(SUPPLIED MATERIAL Opens)

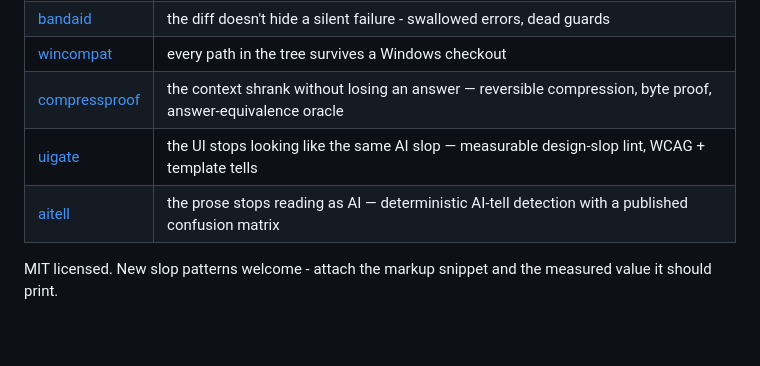
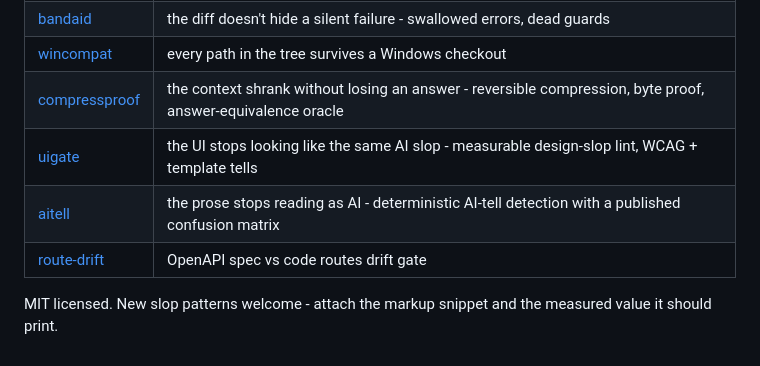
Before and after one commit to F0Rextasy/uigate, a Markdown page: README.md, the part around one of its changes. Drawn GitHub-style.

Commit message:
docs: sync family table (15 repos)

```diff
--- a/README.md
+++ b/README.md
@@ -176,9 +176,10 @@ exit 1, and the clean fixture must exit 0.
 | [testgate](https://github.com/F0Rextasy/testgate) | the tests that ran are the tests that exist - gaps, dupes, skips |
 | [bandaid](https://github.com/F0Rextasy/bandaid) | the diff doesn't hide a silent failure - swallowed errors, dead guards |
 | [wincompat](https://github.com/F0Rextasy/wincompat) | every path in the tree survives a Windows checkout |
-| [compressproof](https://github.com/F0Rextasy/compressproof) | the context shrank without losing an answer — reversible compression, byte proof, answer-equivalence oracle |
-| [uigate](https://github.com/F0Rextasy/uigate) | the UI stops looking like the same AI slop — measurable design-slop lint, WCAG + template tells |
-| [aitell](https://github.com/F0Rextasy/aitell) | the prose stops reading as AI — deterministic AI-tell detection with a published confusion matrix |
+| [compressproof](https://github.com/F0Rextasy/compressproof) | the context shrank without losing an answer - reversible compression, byte proof, answer-equivalence oracle |
+| [uigate](https://github.com/F0Rextasy/uigate) | the UI stops looking like the same AI slop - measurable design-slop lint, WCAG + template tells |
+| [aitell](https://github.com/F0Rextasy/aitell) | the prose stops reading as AI - deterministic AI-tell detection with a published confusion matrix |
+| [route-drift](https://github.com/F0Rextasy/route-drift) | OpenAPI spec vs code routes drift gate |
 
 MIT licensed. New slop patterns welcome - attach the markup snippet
 and the measured value it should print.
```
Also changed, not shown: other parts of README.md (+1 -1 lines).
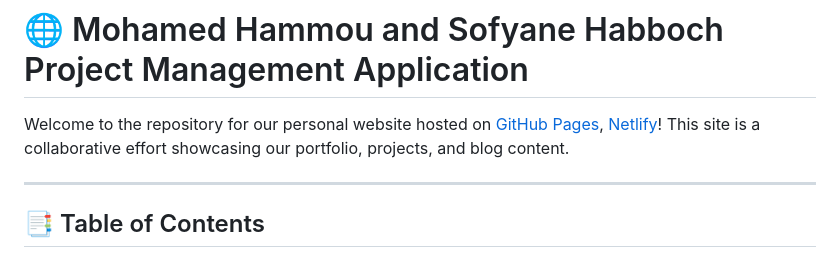
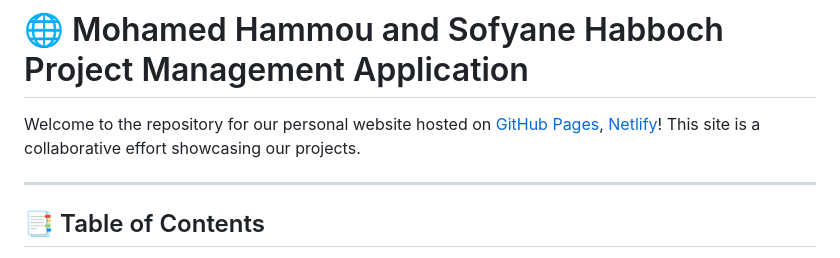
Before and after one commit to Hmou05/hmou05.github.io, a Markdown page: README.md, the part around the change printed below. Rendered like a GitHub page.

```diff
--- a/README.md
+++ b/README.md
@@ -1,6 +1,6 @@
 # 🌐 Mohamed Hammou and Sofyane Habboch Project Management Application
 
-Welcome to the repository for our personal website hosted on [GitHub Pages](https://hmou05.github.io/), [Netlify](https://vallysite.netlify.app/)! This site is a collaborative effort showcasing our portfolio, projects, and blog content.
+Welcome to the repository for our personal website hosted on [GitHub Pages](https://hmou05.github.io/), [Netlify](https://vallysite.netlify.app/)! This site is a collaborative effort showcasing our projects.
 
 ---
 
```
Also changed, not shown: other parts of README.md (+1 -1 lines).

(SUPPLIED MATERIAL Closes)

Where a line above contains the word "prose", show that line.

#### [RESPONSE AREA]
-| [aitell](https://github.com/F0Rextasy/aitell) | the prose stops reading as AI — deterministic AI-tell detection with a published confusion matrix |
+| [aitell](https://github.com/F0Rextasy/aitell) | the prose stops reading as AI - deterministic AI-tell detection with a published confusion matrix |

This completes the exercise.